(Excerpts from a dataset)

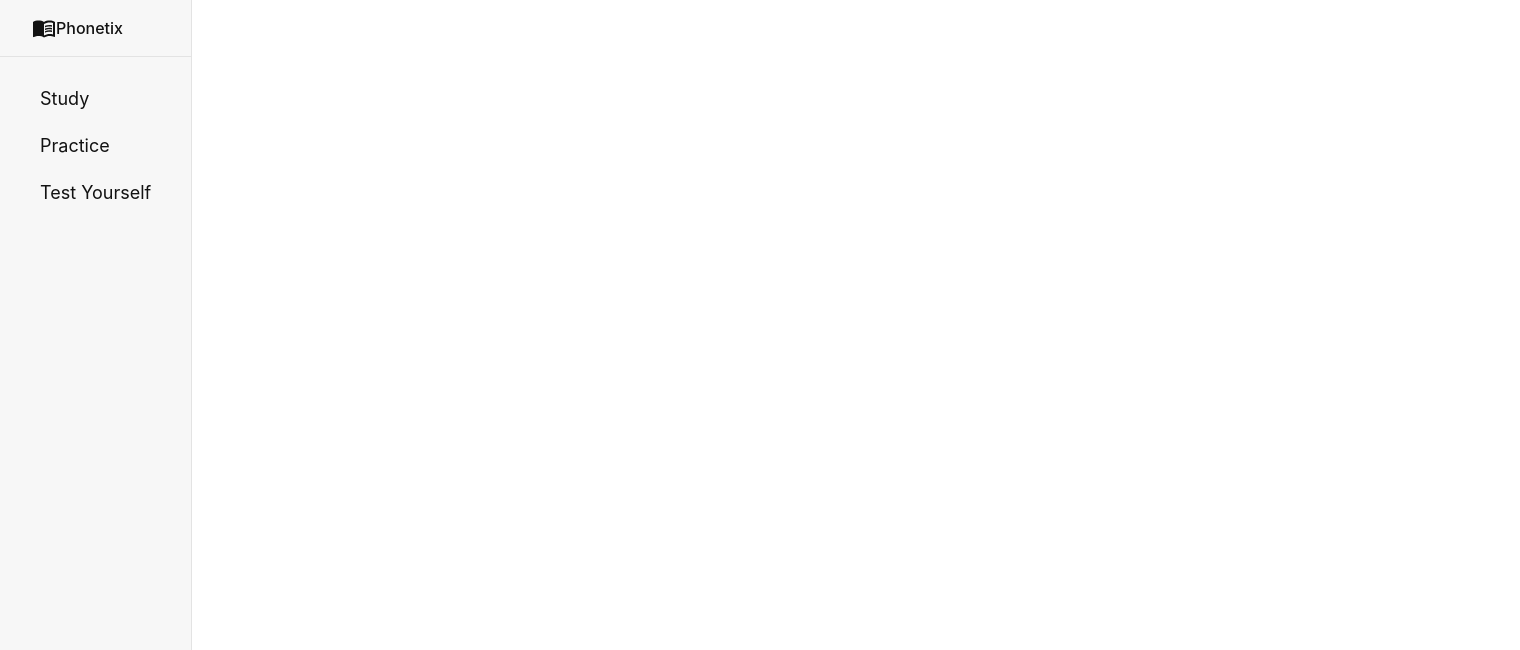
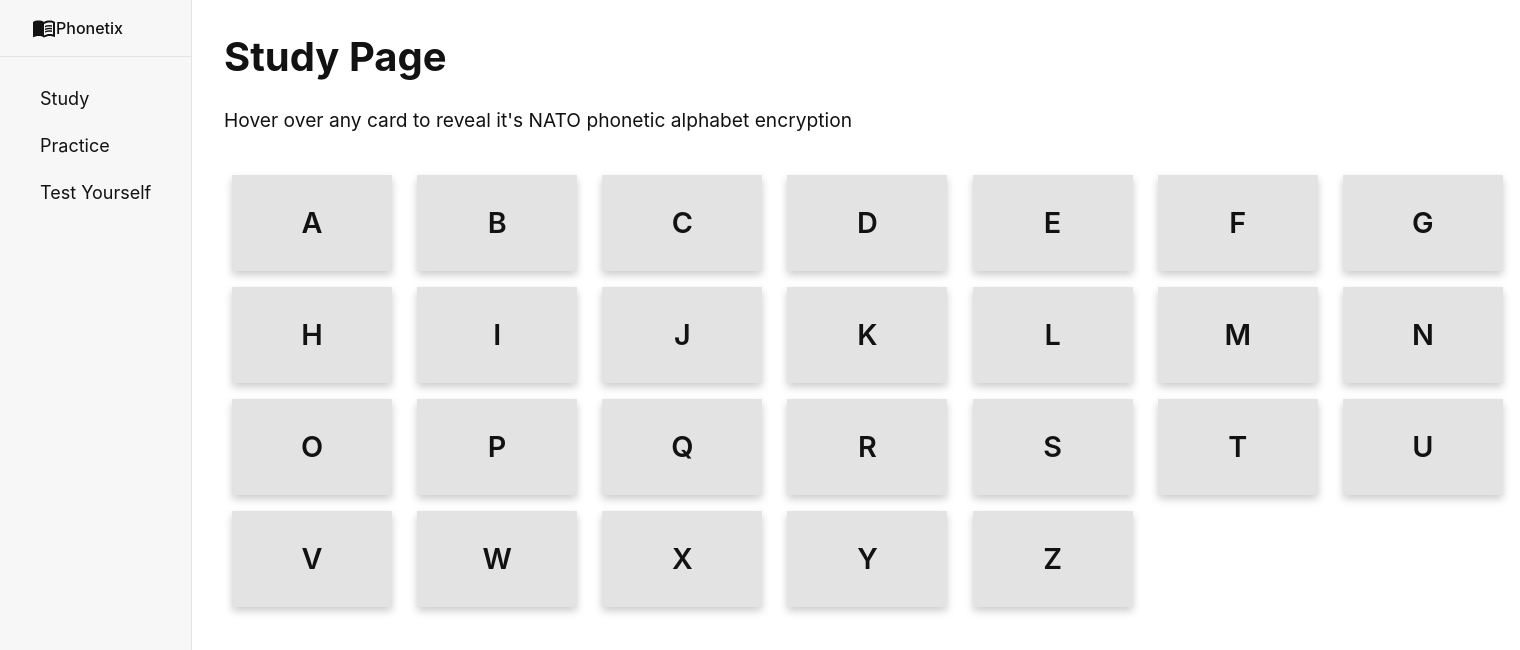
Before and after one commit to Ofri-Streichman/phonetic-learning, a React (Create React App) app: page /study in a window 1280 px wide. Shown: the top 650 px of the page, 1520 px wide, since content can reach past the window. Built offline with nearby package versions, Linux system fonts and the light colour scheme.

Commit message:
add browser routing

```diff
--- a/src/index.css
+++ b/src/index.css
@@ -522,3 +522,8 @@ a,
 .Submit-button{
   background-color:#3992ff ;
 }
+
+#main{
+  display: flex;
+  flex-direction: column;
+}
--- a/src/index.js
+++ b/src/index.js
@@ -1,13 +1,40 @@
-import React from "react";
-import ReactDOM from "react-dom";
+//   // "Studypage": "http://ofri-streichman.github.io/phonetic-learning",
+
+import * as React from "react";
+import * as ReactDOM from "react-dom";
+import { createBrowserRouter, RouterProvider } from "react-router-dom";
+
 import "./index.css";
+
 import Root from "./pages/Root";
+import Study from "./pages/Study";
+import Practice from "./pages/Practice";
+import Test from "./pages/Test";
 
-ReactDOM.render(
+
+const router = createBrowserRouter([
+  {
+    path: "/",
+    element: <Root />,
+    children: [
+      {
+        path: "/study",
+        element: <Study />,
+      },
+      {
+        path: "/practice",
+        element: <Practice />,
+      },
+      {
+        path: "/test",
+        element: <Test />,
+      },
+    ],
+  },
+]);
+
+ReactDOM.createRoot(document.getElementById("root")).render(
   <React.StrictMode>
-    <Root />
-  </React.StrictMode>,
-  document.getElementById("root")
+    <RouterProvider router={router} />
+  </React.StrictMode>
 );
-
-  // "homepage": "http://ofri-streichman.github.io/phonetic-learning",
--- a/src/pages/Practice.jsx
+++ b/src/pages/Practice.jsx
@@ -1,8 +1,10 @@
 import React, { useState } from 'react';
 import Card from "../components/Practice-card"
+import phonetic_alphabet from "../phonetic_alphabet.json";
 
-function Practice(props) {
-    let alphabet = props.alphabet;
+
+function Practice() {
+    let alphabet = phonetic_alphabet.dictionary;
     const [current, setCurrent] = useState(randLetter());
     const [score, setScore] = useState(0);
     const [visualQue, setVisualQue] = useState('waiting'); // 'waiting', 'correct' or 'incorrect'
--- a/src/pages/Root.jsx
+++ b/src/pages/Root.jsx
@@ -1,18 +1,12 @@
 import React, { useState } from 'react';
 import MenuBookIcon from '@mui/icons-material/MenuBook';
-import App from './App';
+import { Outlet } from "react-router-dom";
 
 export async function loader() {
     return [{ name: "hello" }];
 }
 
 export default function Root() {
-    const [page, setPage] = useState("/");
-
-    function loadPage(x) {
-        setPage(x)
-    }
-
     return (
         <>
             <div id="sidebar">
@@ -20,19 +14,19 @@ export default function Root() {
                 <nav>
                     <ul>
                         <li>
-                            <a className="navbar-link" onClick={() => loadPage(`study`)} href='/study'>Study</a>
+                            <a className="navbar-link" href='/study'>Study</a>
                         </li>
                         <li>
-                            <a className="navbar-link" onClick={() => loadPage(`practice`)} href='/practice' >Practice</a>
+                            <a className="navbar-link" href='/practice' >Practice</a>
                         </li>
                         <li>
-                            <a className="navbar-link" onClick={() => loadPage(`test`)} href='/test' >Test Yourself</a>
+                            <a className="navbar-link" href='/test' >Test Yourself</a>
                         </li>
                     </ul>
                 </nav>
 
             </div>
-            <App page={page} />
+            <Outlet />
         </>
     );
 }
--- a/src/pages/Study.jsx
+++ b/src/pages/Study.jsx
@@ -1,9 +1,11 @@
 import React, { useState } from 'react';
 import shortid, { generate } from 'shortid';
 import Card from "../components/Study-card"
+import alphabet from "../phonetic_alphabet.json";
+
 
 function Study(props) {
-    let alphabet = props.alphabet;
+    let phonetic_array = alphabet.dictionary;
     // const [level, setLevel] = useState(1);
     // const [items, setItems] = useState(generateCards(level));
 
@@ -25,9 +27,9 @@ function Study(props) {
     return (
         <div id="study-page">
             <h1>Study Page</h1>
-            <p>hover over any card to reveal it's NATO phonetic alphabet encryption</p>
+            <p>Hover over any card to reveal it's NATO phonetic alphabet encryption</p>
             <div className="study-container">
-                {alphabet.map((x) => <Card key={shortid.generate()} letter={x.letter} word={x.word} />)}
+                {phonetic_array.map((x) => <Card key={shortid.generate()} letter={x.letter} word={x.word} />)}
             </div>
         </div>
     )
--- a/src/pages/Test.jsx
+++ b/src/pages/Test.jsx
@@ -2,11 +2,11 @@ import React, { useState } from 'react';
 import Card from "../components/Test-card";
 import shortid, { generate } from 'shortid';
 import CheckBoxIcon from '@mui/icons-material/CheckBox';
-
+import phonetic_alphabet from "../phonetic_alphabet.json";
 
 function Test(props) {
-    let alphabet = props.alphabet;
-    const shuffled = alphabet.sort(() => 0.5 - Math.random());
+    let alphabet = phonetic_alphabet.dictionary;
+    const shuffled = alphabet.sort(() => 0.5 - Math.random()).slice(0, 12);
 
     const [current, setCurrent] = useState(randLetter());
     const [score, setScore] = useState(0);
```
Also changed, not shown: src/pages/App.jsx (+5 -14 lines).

---

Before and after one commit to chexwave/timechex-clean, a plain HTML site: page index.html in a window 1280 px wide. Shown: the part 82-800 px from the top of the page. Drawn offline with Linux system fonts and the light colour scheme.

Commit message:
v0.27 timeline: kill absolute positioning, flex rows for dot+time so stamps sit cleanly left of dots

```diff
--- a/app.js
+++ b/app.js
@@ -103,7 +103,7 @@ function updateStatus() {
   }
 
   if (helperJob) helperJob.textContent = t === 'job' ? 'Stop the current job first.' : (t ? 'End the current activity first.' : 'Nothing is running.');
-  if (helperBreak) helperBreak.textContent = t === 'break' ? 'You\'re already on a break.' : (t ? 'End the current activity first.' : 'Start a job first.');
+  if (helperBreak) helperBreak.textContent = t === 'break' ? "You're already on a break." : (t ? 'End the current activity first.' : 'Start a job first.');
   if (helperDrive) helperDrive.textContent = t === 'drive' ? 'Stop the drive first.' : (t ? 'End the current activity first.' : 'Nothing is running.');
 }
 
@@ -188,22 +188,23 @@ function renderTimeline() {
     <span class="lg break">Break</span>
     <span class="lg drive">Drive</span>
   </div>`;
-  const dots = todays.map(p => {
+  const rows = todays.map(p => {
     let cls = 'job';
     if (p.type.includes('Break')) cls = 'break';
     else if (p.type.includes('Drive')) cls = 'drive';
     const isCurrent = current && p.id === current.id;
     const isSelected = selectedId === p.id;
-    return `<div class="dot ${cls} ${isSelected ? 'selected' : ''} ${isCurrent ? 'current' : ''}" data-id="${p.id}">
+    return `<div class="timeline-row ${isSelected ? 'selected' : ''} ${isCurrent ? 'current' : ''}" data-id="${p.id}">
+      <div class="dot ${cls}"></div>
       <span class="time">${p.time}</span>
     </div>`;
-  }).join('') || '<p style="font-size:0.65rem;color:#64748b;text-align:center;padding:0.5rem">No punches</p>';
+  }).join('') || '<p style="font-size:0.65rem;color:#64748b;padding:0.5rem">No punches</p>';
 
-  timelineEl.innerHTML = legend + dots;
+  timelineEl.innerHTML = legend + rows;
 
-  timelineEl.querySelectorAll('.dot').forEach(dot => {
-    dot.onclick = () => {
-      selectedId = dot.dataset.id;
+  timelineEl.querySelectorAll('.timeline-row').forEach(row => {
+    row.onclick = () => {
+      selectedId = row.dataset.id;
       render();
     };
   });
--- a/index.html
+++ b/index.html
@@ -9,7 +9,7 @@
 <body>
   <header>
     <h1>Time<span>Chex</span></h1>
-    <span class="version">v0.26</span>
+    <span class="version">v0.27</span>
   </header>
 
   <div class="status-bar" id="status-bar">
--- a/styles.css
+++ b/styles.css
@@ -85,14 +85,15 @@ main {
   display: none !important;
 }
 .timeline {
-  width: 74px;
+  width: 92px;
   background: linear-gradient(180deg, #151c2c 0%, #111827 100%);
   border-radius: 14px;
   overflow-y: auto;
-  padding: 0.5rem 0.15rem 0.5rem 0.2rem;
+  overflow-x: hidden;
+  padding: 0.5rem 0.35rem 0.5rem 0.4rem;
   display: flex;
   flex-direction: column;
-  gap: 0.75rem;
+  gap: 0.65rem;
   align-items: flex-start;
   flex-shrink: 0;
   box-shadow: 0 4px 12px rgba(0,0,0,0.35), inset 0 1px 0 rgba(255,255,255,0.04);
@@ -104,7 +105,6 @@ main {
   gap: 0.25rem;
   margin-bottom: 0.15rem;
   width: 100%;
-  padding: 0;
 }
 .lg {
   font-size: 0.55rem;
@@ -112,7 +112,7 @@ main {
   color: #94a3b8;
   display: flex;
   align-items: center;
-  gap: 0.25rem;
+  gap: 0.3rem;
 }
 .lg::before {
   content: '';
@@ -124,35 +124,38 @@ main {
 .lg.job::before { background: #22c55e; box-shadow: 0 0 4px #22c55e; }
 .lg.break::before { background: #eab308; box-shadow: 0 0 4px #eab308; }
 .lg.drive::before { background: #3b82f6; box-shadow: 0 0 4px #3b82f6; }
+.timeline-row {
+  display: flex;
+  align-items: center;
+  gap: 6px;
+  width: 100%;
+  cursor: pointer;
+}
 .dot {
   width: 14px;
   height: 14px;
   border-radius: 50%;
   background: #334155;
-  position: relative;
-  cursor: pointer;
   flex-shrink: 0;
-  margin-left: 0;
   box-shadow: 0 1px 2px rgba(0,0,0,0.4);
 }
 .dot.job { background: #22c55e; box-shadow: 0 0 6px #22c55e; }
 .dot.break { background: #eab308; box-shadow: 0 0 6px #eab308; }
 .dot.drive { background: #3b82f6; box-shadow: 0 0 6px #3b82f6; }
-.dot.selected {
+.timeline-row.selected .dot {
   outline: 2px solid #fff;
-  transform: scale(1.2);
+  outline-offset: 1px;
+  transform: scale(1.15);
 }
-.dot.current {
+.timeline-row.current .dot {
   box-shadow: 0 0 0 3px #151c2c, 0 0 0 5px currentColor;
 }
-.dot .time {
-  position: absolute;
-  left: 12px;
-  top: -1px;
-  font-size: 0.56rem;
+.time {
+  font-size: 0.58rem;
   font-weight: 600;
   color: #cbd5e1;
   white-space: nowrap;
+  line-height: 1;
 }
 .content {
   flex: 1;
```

...

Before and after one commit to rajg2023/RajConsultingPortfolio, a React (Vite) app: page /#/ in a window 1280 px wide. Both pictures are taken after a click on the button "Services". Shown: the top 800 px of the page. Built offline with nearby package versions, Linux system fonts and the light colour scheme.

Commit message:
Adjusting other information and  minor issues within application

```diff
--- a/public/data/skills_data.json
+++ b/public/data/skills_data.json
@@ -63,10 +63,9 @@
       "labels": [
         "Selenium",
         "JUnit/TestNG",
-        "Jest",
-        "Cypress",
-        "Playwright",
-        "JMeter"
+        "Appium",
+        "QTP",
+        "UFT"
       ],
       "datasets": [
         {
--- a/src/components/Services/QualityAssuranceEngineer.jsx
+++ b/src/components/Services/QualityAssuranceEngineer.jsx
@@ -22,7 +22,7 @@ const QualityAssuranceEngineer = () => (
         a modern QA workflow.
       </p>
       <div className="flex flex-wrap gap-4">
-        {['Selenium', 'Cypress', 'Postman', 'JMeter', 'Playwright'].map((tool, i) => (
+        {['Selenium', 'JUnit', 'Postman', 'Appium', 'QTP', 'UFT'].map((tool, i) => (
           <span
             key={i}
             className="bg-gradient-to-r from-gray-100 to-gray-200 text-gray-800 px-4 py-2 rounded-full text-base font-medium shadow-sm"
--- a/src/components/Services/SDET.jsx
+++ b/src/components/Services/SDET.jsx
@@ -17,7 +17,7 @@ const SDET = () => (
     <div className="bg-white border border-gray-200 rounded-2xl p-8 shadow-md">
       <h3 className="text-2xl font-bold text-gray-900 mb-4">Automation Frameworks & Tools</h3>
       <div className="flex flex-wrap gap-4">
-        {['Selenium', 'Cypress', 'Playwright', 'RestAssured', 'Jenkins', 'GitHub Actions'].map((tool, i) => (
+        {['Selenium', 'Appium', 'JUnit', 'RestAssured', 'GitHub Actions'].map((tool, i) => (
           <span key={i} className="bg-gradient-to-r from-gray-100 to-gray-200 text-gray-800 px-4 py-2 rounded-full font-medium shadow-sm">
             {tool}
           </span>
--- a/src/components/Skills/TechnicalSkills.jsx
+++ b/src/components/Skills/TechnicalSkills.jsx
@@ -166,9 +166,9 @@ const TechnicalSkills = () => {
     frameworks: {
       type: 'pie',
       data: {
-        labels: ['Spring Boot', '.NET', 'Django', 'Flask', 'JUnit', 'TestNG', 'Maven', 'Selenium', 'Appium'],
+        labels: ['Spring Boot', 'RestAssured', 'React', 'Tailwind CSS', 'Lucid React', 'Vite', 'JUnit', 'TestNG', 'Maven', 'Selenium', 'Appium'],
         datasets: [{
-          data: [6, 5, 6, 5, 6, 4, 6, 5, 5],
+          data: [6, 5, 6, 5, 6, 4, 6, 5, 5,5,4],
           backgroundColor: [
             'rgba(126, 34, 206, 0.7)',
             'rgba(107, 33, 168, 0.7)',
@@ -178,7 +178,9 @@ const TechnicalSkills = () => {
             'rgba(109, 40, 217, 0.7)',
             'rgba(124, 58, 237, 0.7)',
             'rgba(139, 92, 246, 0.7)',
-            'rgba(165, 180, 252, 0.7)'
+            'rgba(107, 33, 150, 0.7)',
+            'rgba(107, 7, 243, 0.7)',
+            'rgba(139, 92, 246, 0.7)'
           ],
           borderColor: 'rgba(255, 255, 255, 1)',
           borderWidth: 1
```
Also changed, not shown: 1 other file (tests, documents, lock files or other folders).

_EXERCISE GOAL_
How many lines in the records contain the word "medium"? Answer with the number alone.

_YOUR SOLUTION_
2